Washington Salmon Migration
Seattle Salmon Migration
Some fish spend their lives in both fresh water and salt water. Fish (like salmon) that hatch in fresh water and migrate to live the majority of their lives in the ocean before returning to fresh water to spawn are called "Anadromous".
Anadromous fish lead an interesting life as you can imagine and their lives take place in a variety of different environments that include streams, estuaries and the Ocean. Life begins with the hatching of the salmon egg. The female salmon lays anywhere from 500 to 1200 eggs which are deposited in a nest and fertilized. Of the 500 to 1200 eggs only about 20% will survive to become fry.

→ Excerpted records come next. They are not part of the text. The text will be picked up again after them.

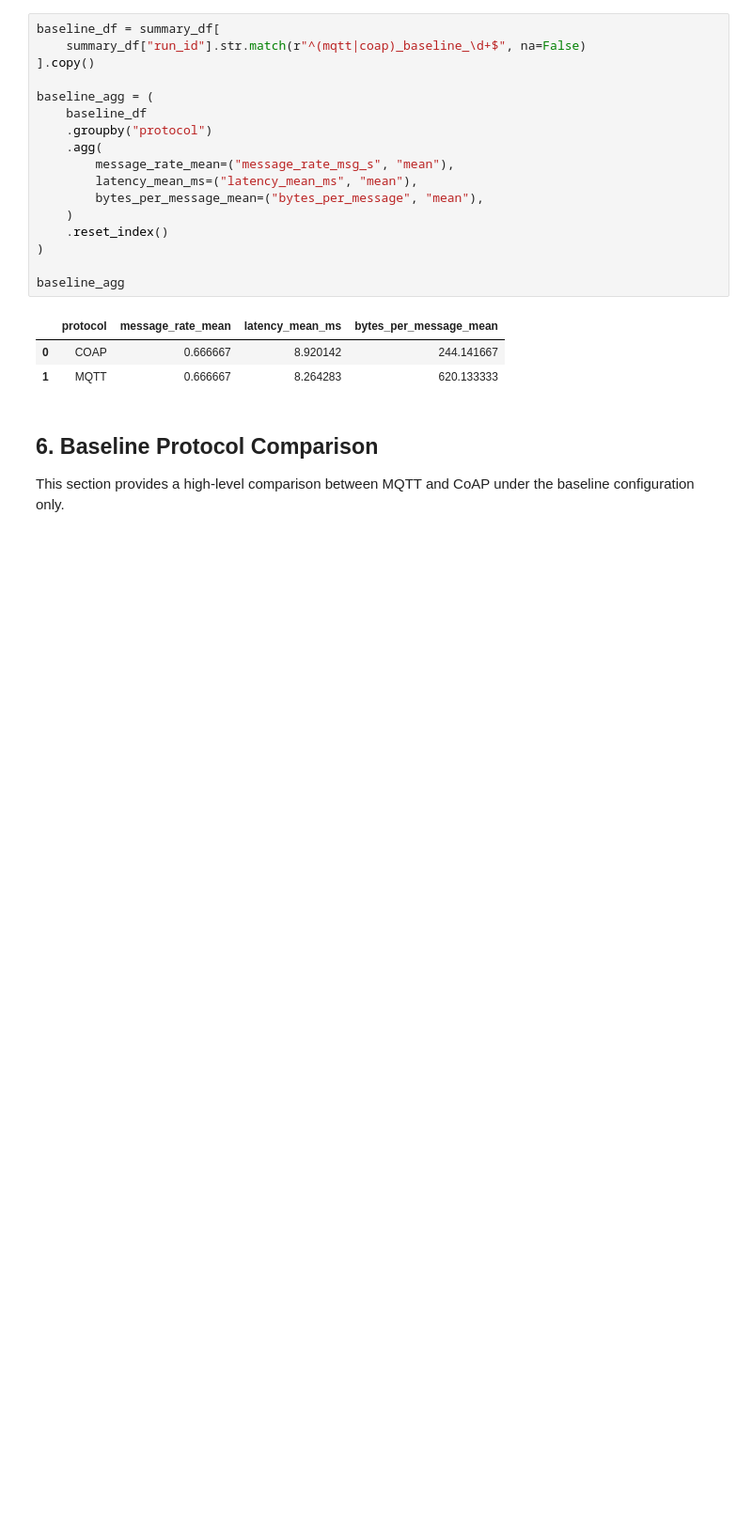
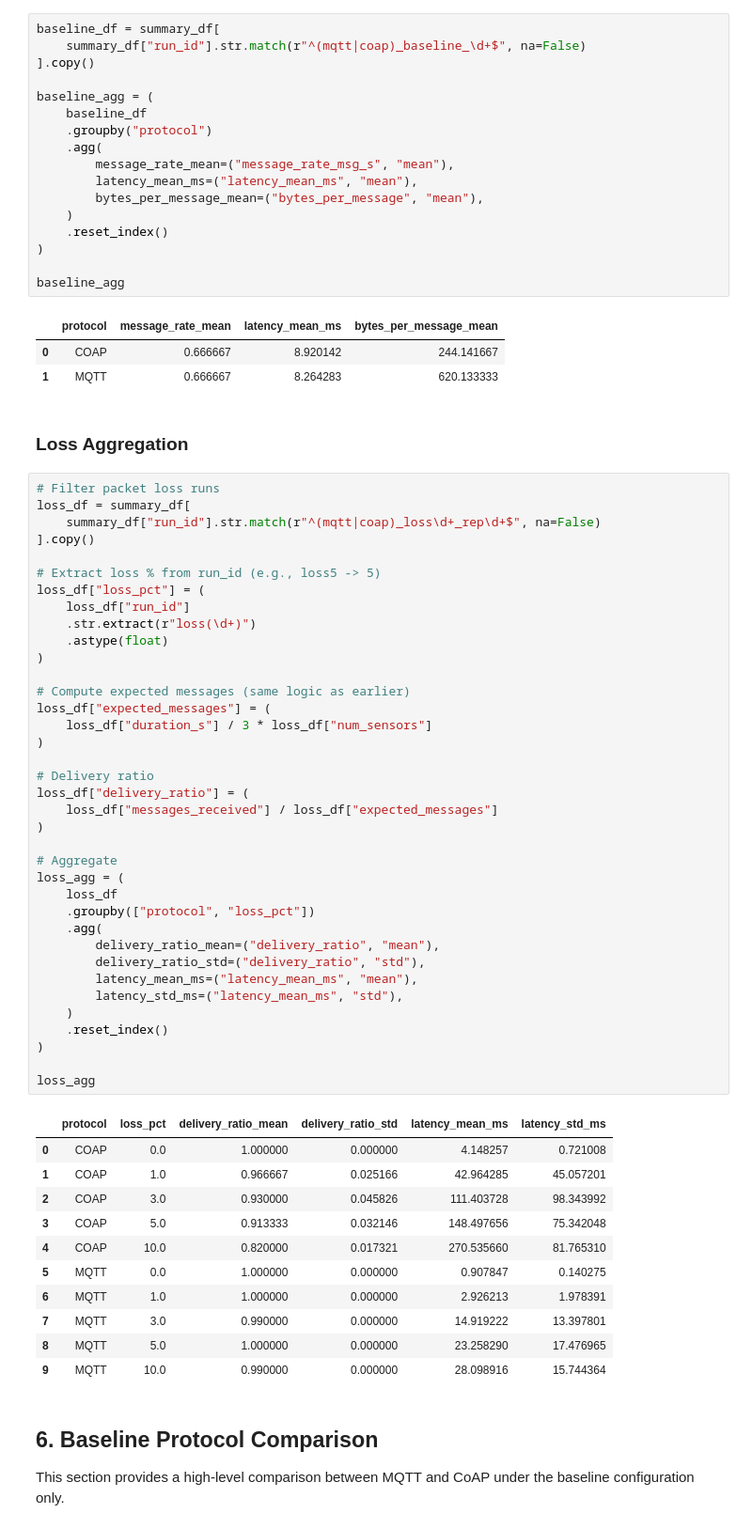
Before and after one commit to vlotran/CMPE148-IoT-Project, a Jupyter notebook: notebooks/analyze_results.ipynb, the cells around one changed output. Shown at 94% size. Drawn from its saved outputs; the diff is of its cells as text; blank space fills up the shorter version.

```diff
--- a/notebooks/analyze_results.ipynb
+++ b/notebooks/analyze_results.ipynb
@@ -252,6 +252,57 @@ baseline_agg
 |  | protocol | message_rate_mean | latency_mean_ms | bytes_per_message_mean |
 | 0 | COAP | 0.666667 | 8.920142 | 244.141667 |
 | 1 | MQTT | 0.666667 | 8.264283 | 620.133333 |
+# %% [markdown]
+### Loss Aggregation
+# %%
+# Filter packet loss runs
+loss_df = summary_df[
+    summary_df["run_id"].str.match(r"^(mqtt|coap)_loss\d+_rep\d+$", na=False)
+].copy()
+
+# Extract loss % from run_id (e.g., loss5 -> 5)
+loss_df["loss_pct"] = (
+    loss_df["run_id"]
+    .str.extract(r"loss(\d+)")
+    .astype(float)
+)
+
+# Compute expected messages (same logic as earlier)
+loss_df["expected_messages"] = (
+    loss_df["duration_s"] / 3 * loss_df["num_sensors"]
+)
+
+# Delivery ratio
+loss_df["delivery_ratio"] = (
+    loss_df["messages_received"] / loss_df["expected_messages"]
+)
+
+# Aggregate
+loss_agg = (
+    loss_df
+    .groupby(["protocol", "loss_pct"])
+    .agg(
+        delivery_ratio_mean=("delivery_ratio", "mean"),
+        delivery_ratio_std=("delivery_ratio", "std"),
+        latency_mean_ms=("latency_mean_ms", "mean"),
+        latency_std_ms=("latency_mean_ms", "std"),
+    )
+    .reset_index()
+)
+
+loss_agg
+# %% [output]
+|  | protocol | loss_pct | delivery_ratio_mean | delivery_ratio_std | latency_mean_ms | latency_std_ms |
+| 0 | COAP | 0.0 | 1.000000 | 0.000000 | 4.148257 | 0.721008 |
+| 1 | COAP | 1.0 | 0.966667 | 0.025166 | 42.964285 | 45.057201 |
+| 2 | COAP | 3.0 | 0.930000 | 0.045826 | 111.403728 | 98.343992 |
+| 3 | COAP | 5.0 | 0.913333 | 0.032146 | 148.497656 | 75.342048 |
+| 4 | COAP | 10.0 | 0.820000 | 0.017321 | 270.535660 | 81.765310 |
+| 5 | MQTT | 0.0 | 1.000000 | 0.000000 | 0.907847 | 0.140275 |
+| 6 | MQTT | 1.0 | 1.000000 | 0.000000 | 2.926213 | 1.978391 |
+| 7 | MQTT | 3.0 | 0.990000 | 0.000000 | 14.919222 | 13.397801 |
+| 8 | MQTT | 5.0 | 1.000000 | 0.000000 | 23.258290 | 17.476965 |
+| 9 | MQTT | 10.0 | 0.990000 | 0.000000 | 28.098916 | 15.744364 |
 # %% [markdown]
 ## 6. Baseline Protocol Comparison
 
```
Also changed, not shown: parts of 15 cells of this notebook, 12 other files.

The eggs hatch in late winter and the salmon fry begin to feed. Different species will spend different amounts of time in fresh water before finally migrating to the Ocean. Sockeye, for instance, spend the longest period of time in fresh water remaining from one to three years, while on the other end of the scale Chum and Pink Salmon migrate almost immediately downstream in their trek to the ocean.
The place where salt water and fresh water mix is called an estuary and it is there that the process of "smoltification" begins as the fry adapt to their new environment. During the process of "smoltification" the young salmon are especially vulnerable and must rely on the shelter of the near shore waters while they adapt to the salt water.
Upon leaving the Estuary juvenile salmon migrate along near shore coastal waters and eventually into the open ocean. Depending on the specific species their stay in the open water may last from under a year to nearly five, but most follow the Puget Sound and head north. One of the greatest local concentrations of these migrating salmon occur in the Admiralty Inlet between Whidby Island and the Kitsap Peninsula.
Having lived out their ocean going life the salmon will return to their home streams, lakes and rivers to spawn and begin the cycle anew. How the salmon remember the way to their specific birthplace remains a mystery, rendering it one of nature's true marvels. Once entering the fresh water the salmon will cease to eat, which is why the meat of the salmon is so rich and enjoyable, the fish must retain a large amount of fat in order to fuel their trip home which can include traveling against the flow of their native rivers and streams. At this point the fish take on their spawning colors, often typified by beautiful reds, golds and greens with many sporting hooked jaws and snouts.
Having spawned, most of the salmon species die and their spent carcasses provide sustenance to a variety of wildlife including eagles, bears and otters.
Fishing Seattle Salmon Migrations
While this is a relatively quick summary of the complex lifecycle of the Puget Sound Salmon it does a pretty good job of demonstrating the milestones. Gary Krein of All Star Fishing Charters has made a lifelong study of the details of the different salmon species and their specific migratory characteristics. It is this close attention to detail and the subsequent ability to draw on that information that is the hallmark of Gary Krein's Charters. When you can let the sum total of experience of Puget Sound's best Fishing guide tip the scales in your favor, you can bet that you are in for the finest day of fishing that Puget Sound has to offer.